» EXERCISE: Once the pictures are removed, reproduce what is left of the data below exactly.

» PROVIDED DATA:
◆ ◆ ◆ ◆ ◆ ◆ ◆

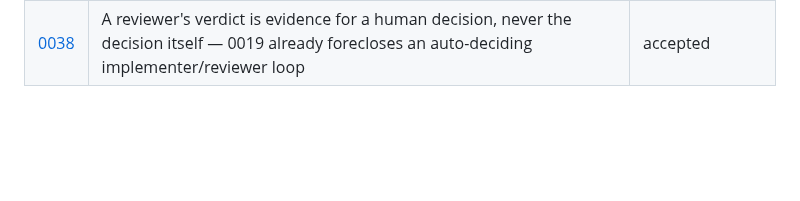
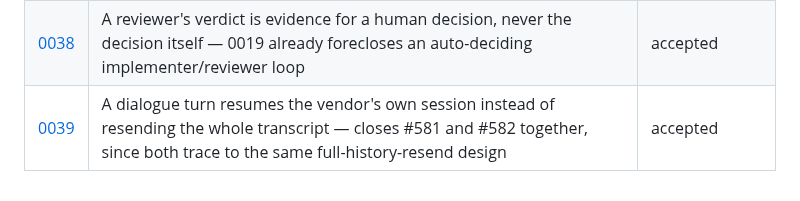
Before and after one commit to aer-works/aer-flow, a Markdown page: docs/decisions/README.md, the part around the change. Drawn GitHub-style; blank space fills up the shorter version.

```diff
--- a/docs/decisions/README.md
+++ b/docs/decisions/README.md
@@ -131,3 +131,4 @@ Two rules for the column:
 | [0036](0036-shape-is-rendering-not-a-second-state-machine.md) | A room's shape is Flow's existing state, rendered differently — not a second state machine (the one new primitive rides on 0035) | accepted |
 | [0037](0037-permission-answers-never-share-the-turn-lock.md) | A permission answer must never share the per-session turn lock a pending turn already holds (resolves #393↔#445) | accepted |
 | [0038](0038-a-reviewer-verdict-never-calls-aer-decide.md) | A reviewer's verdict is evidence for a human decision, never the decision itself — 0019 already forecloses an auto-deciding implementer/reviewer loop | accepted |
+| [0039](0039-dialogue-turns-use-vendor-session-continuation-not-full-history-resend.md) | A dialogue turn resumes the vendor's own session instead of resending the whole transcript — closes #581 and #582 together, since both trace to the same full-history-resend design | accepted |
```
Also changed, not shown: docs/decisions/0039-dialogue-turns-use-vendor-session-continuation-not-full-history-resend.md (added, +88 -0 lines), docs/plan.md (+7 -4 lines).
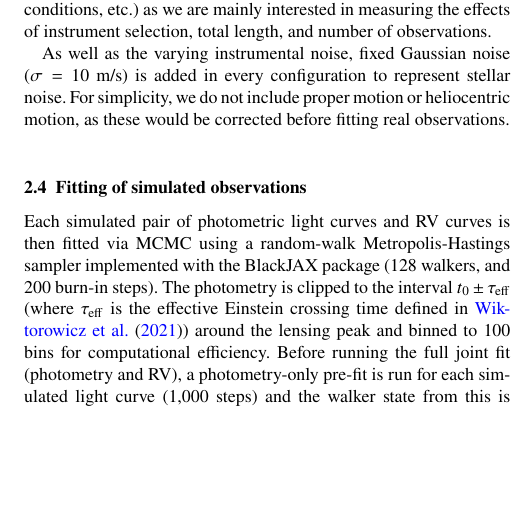
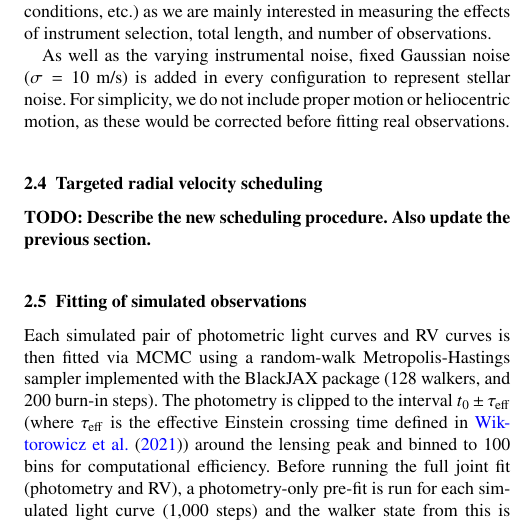
Before and after one commit to adammcmaster/self_lensing_radial_velocity, a LaTeX paper (main.tex): part of one column of page 5 of 16, cut so that both start at the same text, the shorter picture padded with empty space. Compiled offline with pdfLaTeX; a LaTeX package or settings file that is missing is left out.

Commit message:
Start thinking about targeted scheduling section

```diff
--- a/main.tex
+++ b/main.tex
@@ -408,6 +408,16 @@ We generate baseline RV curves which contain one RV measurement per day for five
 
 As well as the varying instrumental noise, fixed Gaussian noise ($\sigma = 10$ m/s) is added in every configuration to represent stellar noise. For simplicity, we do not include proper motion or heliocentric motion, as these would be corrected before fitting real observations.
 
+\subsection{Targeted radial velocity scheduling} \label{sec:scheduling}
+
+\textbf{TODO: Describe the new scheduling procedure. Also update the previous section.}
+
+% We first do a photometry-only prefit to estimate orbital period and physical parameters.
+% The prefit results do not need to be precise
+% We first estimate the parameters from amplitude anf crossing time. This is used to seed walkers in the right regions of parameter space to make fitting more effective with fewer steps. We assume amplitude and crossing time have been accurately determined (doing this is a separate probelm out of scope for this work)
+% Need to mention walker initialisation (based on estimated parameter clusters) in brief; in next section? Or add a prefitting section? Or is THIS the prefitting section?
+% Mention that we do the prefit, detect multi-mode (degenerate) solutions, and account for that in scheduling. We use half of the available observations to deliberately distinguish modes based on their predicted RVs, then the rest of maximise phase coverage by minimising gaps.
+
 \subsection{Fitting of simulated observations} \label{sec:fitting}
 
 Each simulated pair of photometric light curves and RV curves is then fitted via MCMC using a random-walk Metropolis-Hastings sampler implemented with the BlackJAX package (128 walkers, and 200 burn-in steps). The photometry is clipped to the interval $t_0 \pm \tau_\mathrm{eff}$ (where $\tau_\mathrm{eff}$ is the effective Einstein crossing time defined in \cite{wiktorowicz_predicting_2021}) around the lensing peak and binned to 100 bins for computational efficiency. Before running the full joint fit (photometry and RV), a photometry-only pre-fit is run for each simulated light curve (1,000 steps) and the walker state from this is used as the initial walker state for the 45 joint fits (an additional 1,000 steps). An RV-only fit of 1,000 steps is also performed. The Metropolis-Hastings random-walk proposal scale is reduced based on the number of RV measurements, when RV data are present, or otherwise on the number of photometric points, to allow the walkers to efficiently explore the narrower posterior. For computational efficiency, fits are run as batched, vectorised fits on a GPU. We fit only the fundamental physical parameters of the system,
```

◆ ◆ ◆ ◆ ◆ ◆ ◆

» RESPONSE TO THE TASK:
Before and after one commit to aer-works/aer-flow, a Markdown page: docs/decisions/README.md, the part around the change. Drawn GitHub-style; blank space fills up the shorter version.

```diff
--- a/docs/decisions/README.md
+++ b/docs/decisions/README.md
@@ -131,3 +131,4 @@ Two rules for the column:
 | [0036](0036-shape-is-rendering-not-a-second-state-machine.md) | A room's shape is Flow's existing state, rendered differently — not a second state machine (the one new primitive rides on 0035) | accepted |
 | [0037](0037-permission-answers-never-share-the-turn-lock.md) | A permission answer must never share the per-session turn lock a pending turn already holds (resolves #393↔#445) | accepted |
 | [0038](0038-a-reviewer-verdict-never-calls-aer-decide.md) | A reviewer's verdict is evidence for a human decision, never the decision itself — 0019 already forecloses an auto-deciding implementer/reviewer loop | accepted |
+| [0039](0039-dialogue-turns-use-vendor-session-continuation-not-full-history-resend.md) | A dialogue turn resumes the vendor's own session instead of resending the whole transcript — closes #581 and #582 together, since both trace to the same full-history-resend design | accepted |
```
Also changed, not shown: docs/decisions/0039-dialogue-turns-use-vendor-session-continuation-not-full-history-resend.md (added, +88 -0 lines), docs/plan.md (+7 -4 lines).
Before and after one commit to adammcmaster/self_lensing_radial_velocity, a LaTeX paper (main.tex): part of one column of page 5 of 16, cut so that both start at the same text, the shorter picture padded with empty space. Compiled offline with pdfLaTeX; a LaTeX package or settings file that is missing is left out.

Commit message:
Start thinking about targeted scheduling section

```diff
--- a/main.tex
+++ b/main.tex
@@ -408,6 +408,16 @@ We generate baseline RV curves which contain one RV measurement per day for five
 
 As well as the varying instrumental noise, fixed Gaussian noise ($\sigma = 10$ m/s) is added in every configuration to represent stellar noise. For simplicity, we do not include proper motion or heliocentric motion, as these would be corrected before fitting real observations.
 
+\subsection{Targeted radial velocity scheduling} \label{sec:scheduling}
+
+\textbf{TODO: Describe the new scheduling procedure. Also update the previous section.}
+
+% We first do a photometry-only prefit to estimate orbital period and physical parameters.
+% The prefit results do not need to be precise
+% We first estimate the parameters from amplitude anf crossing time. This is used to seed walkers in the right regions of parameter space to make fitting more effective with fewer steps. We assume amplitude and crossing time have been accurately determined (doing this is a separate probelm out of scope for this work)
+% Need to mention walker initialisation (based on estimated parameter clusters) in brief; in next section? Or add a prefitting section? Or is THIS the prefitting section?
+% Mention that we do the prefit, detect multi-mode (degenerate) solutions, and account for that in scheduling. We use half of the available observations to deliberately distinguish modes based on their predicted RVs, then the rest of maximise phase coverage by minimising gaps.
+
 \subsection{Fitting of simulated observations} \label{sec:fitting}
 
 Each simulated pair of photometric light curves and RV curves is then fitted via MCMC using a random-walk Metropolis-Hastings sampler implemented with the BlackJAX package (128 walkers, and 200 burn-in steps). The photometry is clipped to the interval $t_0 \pm \tau_\mathrm{eff}$ (where $\tau_\mathrm{eff}$ is the effective Einstein crossing time defined in \cite{wiktorowicz_predicting_2021}) around the lensing peak and binned to 100 bins for computational efficiency. Before running the full joint fit (photometry and RV), a photometry-only pre-fit is run for each simulated light curve (1,000 steps) and the walker state from this is used as the initial walker state for the 45 joint fits (an additional 1,000 steps). An RV-only fit of 1,000 steps is also performed. The Metropolis-Hastings random-walk proposal scale is reduced based on the number of RV measurements, when RV data are present, or otherwise on the number of photometric points, to allow the walkers to efficiently explore the narrower posterior. For computational efficiency, fits are run as batched, vectorised fits on a GPU. We fit only the fundamental physical parameters of the system,
```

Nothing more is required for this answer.